It is possible to get lost in the minutia by documenting every step taken within a particular process. I have seen SOPs number in the hundreds just for cultivation and processing operations. One particular entity in Colorado created over 63 SOPs within the past year. If you are writing your own SOPs, it is important to understand the scope and applicability, i.e. why a particular process is performed and how it is used, then the procedures and/or steps that are necessary to accomplish that particular process, clarify any terms that are necessary so that the reader is able to follow the steps throughout a particular outline, cover health and safety issues, address equipment and supplies and provide emergency procedures.

The process that I can attest to as being fruitful is interplay between an employee who is actually responsible for a given task and a third party looking from a 1000-foot view. For instance, have the employee who completes a number of tasks within the organization provide a list of what they do on a general day-to-day basis. From that list, have the third party extrapolate what topics might be covered, often times borrowing from other well known standard operating procedures that are seen across industries and come up with a master list of the SOPs which are desired. It is important for the employee and third party to collaborate to finalize SOPs.

Employee guides or manuals provide information on benefits, when time sheets are due, paydays, holidays, vacation days, sick days and more. For employees, it helps mitigate risk by providing guidelines for conduct, discipline, and local practices in the states in which you operate. Employee guides are most effective when they are created to match your company’s needs. When it is tailored to your company, you are certain that the policies meet the laws of the places where your offices and employees are located. It allows you to provide input so you can ensure that you have developed policies that your company will follow. Unwritten policies are unwise as they may cause issues and can potentially lead to lawsuits.
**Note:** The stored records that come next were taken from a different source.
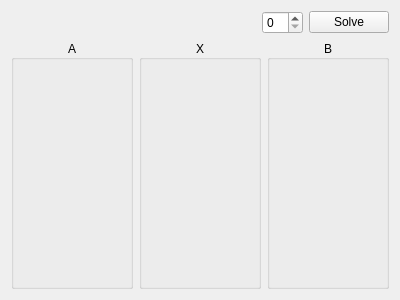
This is mainwindow.ui in himanshub16/linear-equation-solver as Qt 5 draws it before an edit. The edited form follows.
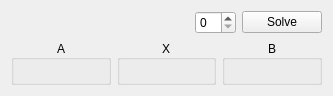
This is the edited form. Icons and pictures are not drawn.

Commit message: change default size

```diff
--- a/mainwindow.ui
+++ b/mainwindow.ui
@@ -6,8 +6,8 @@
    <rect>
     <x>0</x>
     <y>0</y>
-    <width>400</width>
-    <height>300</height>
+    <width>333</width>
+    <height>92</height>
    </rect>
   </property>
   <property name="windowTitle">
```
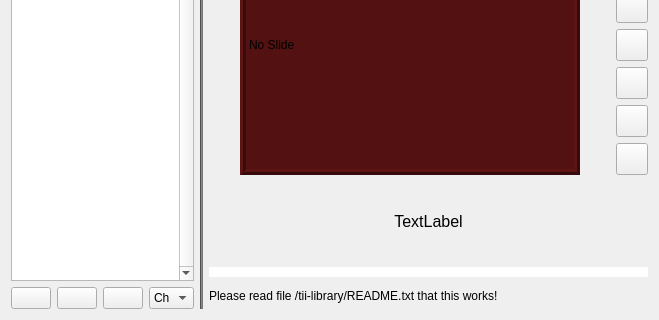
Old version of the form forms/dabradio.ui in the repository tomneda/DABstar; both pictures show x 0 to 659 and y 161 to 481 of the 659 by 481 pixel window.
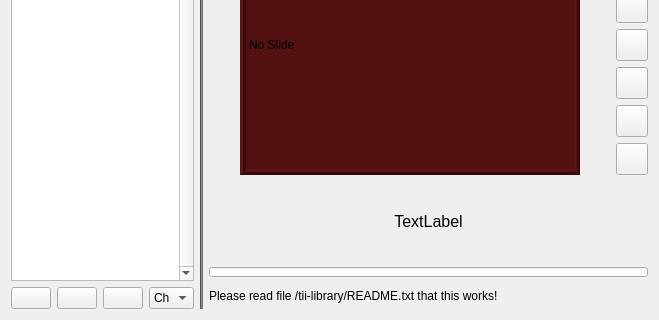
New version of the form. Icons and pictures are not drawn. Custom widgets are drawn as their Qt base class.

The edit to the form file:
```diff
--- a/forms/dabradio.ui
+++ b/forms/dabradio.ui
@@ -16,7 +16,7 @@
     <verstretch>0</verstretch>
    </sizepolicy>
   </property>
-  <layout class="QHBoxLayout" name="horizontalLayout_5" stretch="0,0,2">
+  <layout class="QHBoxLayout" name="horizontalLayout_5" stretch="1,0,3">
    <item>
     <layout class="QVBoxLayout" name="verticalLayout_4">
      <item>
@@ -618,7 +618,7 @@
         <bool>false</bool>
        </property>
        <property name="styleSheet">
-        <string notr="true">QProgressBar::chunk { background: #e6e600; } QProgressBar { border: none; }</string>
+        <string notr="true">QProgressBar::chunk { background: #e6e600; }</string>
        </property>
        <property name="value">
         <number>0</number>
```
Left out of the diff: 4 changed lines with no effect on the pictures.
There are three types of multi-state employee guides: a guide with favored nations status, meaning that the most liberal laws in one location apply to the entire organization; an employment guide for each location in which you operate; or you can create one guide with a local practice section.

Creation of employee guides is a time consuming and arduous practice, but once completed, they help guide the relationship between employee and employer. Employees should review the employee manual and sign off upon receipt and review. This will serve to protect the employer in the future should an issue covered by the manual arise.

An effective employee guide might include (but certainly not be limited to) the following:

  • An “employment at will” disclaimer
  • An anti-harassment policy
  • An internal grievance procedure
  • Equal Employment Opportunity (EEO)
  • Employee benefits
  • Paid time off (vacation, personal days, sick leave)
  • Unpaid leaves of absence
  • Americans with Disabilities Act (ADA) (for employers with more than 15 employees)
  • Jury duty, military leave
  • Hours of work
  • Introductory/probationary period
  • Legally mandated language concerning pay deductions
  • Proper E-mail/Internet usage
  • Professionalism/dress code
  • Drugs in the workplace
  • Social media policy

There are many other policies that would be included in order to comply with requirements that might be mandated by a particular regulatory scheme i.e. security compliance. The guide should be a living, breathing document that evolves over time based on new knowledge, changes in laws and business fluidity.

Both standard operating procedures and employee manuals or guides are integral to the viability of a cannabis related business whether a hands on the plant license holder or an ancillary company. I encourage my clients to craft self-created content that they have invested their time and knowledge into, with some help where necessary. Purchasing forms online does not provide a workable format and will only lead to problems in the future. You get what you put in and creating these documents internally and from the ground up gives more control to the business.